Sunday, 22 April 2018

spaceship earth

Sponsored by the partnership of a senator and environmental activist in response to a devastating oil spill in Santa Barbara, California, Earth Day was first observed in 1970 on this date. The movement has grown exponentially since and in 1990 spread internationally, set aside by nearly two hundred countries as time to focus on ecological challenges and solutions.
Despite growing support and awareness of the importance of our being better stewards of the environment and that Nature is not ours to dominate, the movement is facing regressive forces, not the least being narratives that global-warming is a myth. Originally celebrated about a month earlier on the Spring Equinox, the 22 April date was chosen so to make the day truly universal and not tied to a particular hemisphere and as the April date would fall within most colleges’ Spring Breaks and allow the chance for students to organize rallies. Unfortunately, as like contemporary conspiracy theorists—the date chosen was a bit inauspicious as 22 April 1870 was the birthday of Vladimir Lenin (unbeknownst to the event’s organisers, especially considering the need to translate it from the Old Style calendar to the Gregorian) and some harboured suspicions in the US particularly at the time (and through to this day) that that signaled a Communist inculcation and was reminiscent of the coerced “voluntary” Saturday (Subbotnik) spent in community service, to include the sorting and recycling of trash. Fortunately, Earth Day’s message has transcended those arguing that we’re separate and outside of the natural world.

consent of the governed

Intrigued as we were by the characterisation of a former CIA director of Trump’s regime as a kakistocracy, JF Ptak did some further spelunking into forms of government that fail the governed beyond khakistocracy. There’s a link to a quite exhaustive list at the source but just as a sample, some of our favourites, new to us, were: an adhocracy—a government whose deliberations are impromptu and without planning or bureaucracy, a mediocracy—rule by the average, the mediocre, and a ptochcracy—a government constituted of the solicitous poor

Saturday, 21 April 2018

zwischenstopp: neustädtles

One of my new low-stakes but hopefully rewarding projects is to document all the scenic but not at first blush distinct places that I pass through when going from home to work on what’s been several years of a long weekly commute.

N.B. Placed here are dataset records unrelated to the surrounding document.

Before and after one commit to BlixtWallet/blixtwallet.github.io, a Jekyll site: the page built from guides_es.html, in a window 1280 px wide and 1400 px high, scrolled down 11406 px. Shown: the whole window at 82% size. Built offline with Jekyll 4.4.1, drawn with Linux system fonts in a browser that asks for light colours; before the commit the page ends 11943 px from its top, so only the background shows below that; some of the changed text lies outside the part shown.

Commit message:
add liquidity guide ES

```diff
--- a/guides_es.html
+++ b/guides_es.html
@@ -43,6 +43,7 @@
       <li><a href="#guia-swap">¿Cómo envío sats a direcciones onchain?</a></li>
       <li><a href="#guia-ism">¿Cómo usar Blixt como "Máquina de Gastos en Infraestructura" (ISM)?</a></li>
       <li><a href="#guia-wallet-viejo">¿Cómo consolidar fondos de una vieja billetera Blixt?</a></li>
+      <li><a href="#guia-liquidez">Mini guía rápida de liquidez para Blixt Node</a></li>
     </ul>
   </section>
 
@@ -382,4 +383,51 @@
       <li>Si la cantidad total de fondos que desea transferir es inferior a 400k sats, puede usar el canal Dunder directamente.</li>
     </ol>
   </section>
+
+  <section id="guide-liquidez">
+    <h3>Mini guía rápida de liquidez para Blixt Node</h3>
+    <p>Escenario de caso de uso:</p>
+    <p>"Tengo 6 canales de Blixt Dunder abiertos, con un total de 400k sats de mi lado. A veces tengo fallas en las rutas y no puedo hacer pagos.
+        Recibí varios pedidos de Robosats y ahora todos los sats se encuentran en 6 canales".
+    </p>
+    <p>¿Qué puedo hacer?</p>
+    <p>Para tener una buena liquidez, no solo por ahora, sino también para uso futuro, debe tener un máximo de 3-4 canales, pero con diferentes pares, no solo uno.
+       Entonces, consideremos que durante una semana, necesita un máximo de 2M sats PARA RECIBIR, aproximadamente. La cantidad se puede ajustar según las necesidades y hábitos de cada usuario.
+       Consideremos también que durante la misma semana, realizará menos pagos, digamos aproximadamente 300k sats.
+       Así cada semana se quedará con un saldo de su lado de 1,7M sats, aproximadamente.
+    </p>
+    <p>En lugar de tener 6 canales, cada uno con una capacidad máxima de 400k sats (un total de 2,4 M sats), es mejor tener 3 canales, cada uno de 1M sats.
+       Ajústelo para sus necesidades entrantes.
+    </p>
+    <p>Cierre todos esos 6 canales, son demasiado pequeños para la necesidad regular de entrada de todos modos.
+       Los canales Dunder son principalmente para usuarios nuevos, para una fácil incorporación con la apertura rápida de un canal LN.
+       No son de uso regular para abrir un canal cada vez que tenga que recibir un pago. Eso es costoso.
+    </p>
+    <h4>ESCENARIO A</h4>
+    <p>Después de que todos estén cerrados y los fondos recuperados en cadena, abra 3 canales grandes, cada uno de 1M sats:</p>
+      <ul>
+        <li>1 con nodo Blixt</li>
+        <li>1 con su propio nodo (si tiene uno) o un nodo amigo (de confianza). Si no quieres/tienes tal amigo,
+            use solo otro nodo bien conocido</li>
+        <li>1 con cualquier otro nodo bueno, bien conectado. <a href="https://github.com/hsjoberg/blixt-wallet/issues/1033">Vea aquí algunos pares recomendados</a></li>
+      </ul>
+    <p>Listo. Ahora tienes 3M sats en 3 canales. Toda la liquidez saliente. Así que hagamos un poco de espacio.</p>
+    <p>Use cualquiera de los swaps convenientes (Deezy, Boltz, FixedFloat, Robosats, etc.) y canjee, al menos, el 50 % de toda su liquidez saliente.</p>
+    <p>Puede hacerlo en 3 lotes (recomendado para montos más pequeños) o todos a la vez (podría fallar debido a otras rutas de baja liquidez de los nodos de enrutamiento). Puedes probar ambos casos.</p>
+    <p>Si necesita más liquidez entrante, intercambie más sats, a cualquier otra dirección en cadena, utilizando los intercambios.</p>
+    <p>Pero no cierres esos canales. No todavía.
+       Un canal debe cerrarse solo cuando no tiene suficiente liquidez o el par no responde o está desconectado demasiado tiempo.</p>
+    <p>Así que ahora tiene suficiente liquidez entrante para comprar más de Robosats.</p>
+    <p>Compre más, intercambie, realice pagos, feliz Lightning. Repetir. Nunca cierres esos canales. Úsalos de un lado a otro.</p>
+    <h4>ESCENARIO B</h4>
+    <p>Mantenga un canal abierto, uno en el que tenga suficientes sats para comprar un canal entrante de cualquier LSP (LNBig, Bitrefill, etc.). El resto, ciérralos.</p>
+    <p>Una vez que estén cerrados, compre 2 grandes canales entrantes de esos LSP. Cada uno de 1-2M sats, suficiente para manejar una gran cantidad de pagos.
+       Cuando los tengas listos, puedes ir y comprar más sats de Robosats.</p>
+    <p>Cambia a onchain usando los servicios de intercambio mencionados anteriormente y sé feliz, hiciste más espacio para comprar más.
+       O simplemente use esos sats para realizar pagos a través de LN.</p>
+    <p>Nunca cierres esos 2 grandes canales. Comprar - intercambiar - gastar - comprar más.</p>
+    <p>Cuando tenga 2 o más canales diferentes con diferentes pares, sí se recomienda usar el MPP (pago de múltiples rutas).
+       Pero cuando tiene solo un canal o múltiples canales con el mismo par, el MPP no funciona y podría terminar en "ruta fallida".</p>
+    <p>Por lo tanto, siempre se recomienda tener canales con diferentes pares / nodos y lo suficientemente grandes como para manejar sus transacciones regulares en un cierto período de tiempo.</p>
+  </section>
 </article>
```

I’d like to stop for a moment in each place with one of the first villages that I go through to being one of a population of about two hundred called Neustädtles (little new town).
Documented for the first time in the 1420s when the village was sold to the Knights of Tann, the territory on the mountainous border of Bavaria and Thüringen exchanged hands several times until finally coming under the ownership of Julius von Soden, count of Ansbach (the previous owner a casualty of the French Revolution).
Charged with managing the surrounding forest he established the manor with several apartments and offices en suite to issue fishing and hunting permits in the early eighteenth century. Though broader events informed the village’s allegiances in the following centuries, its character is essentially unchanged.  Stay tuned to see where we’ll pause next time.

moratoria

The announcement that Kim Jong-un will immediately cease nuclear and ballistics tests and dismantle at least one testing range (because North Korea is confident that it has perfected its tactical capabilities) is of course welcome news that we’ll even tolerate the gloating and the smug smog of trumpster fires taking credit for it in exchange for what looks to be at least one less thing to agonise about in this dystopian world.
Perhaps going a notch counter-clockwise with the whole countdown to Doomsday.  One cannot call it progress, however, when a crisis escalated by one’s own stubborn, sabre-rattling remedied itself without and in spite of the other party, restoring the uneasy status quo after much posteuring. North Korea retains its arsenal, whose size one can only guess and whose disarmament was the stated goal of the US, but pledges not to proliferate its nuclear technologies to others and the people of the country will possibly benefit and afforded the chance to prosper with less resources diverted to maintain the testing-programme seem like positive developments.

Friday, 20 April 2018

high crimes and misdemeanors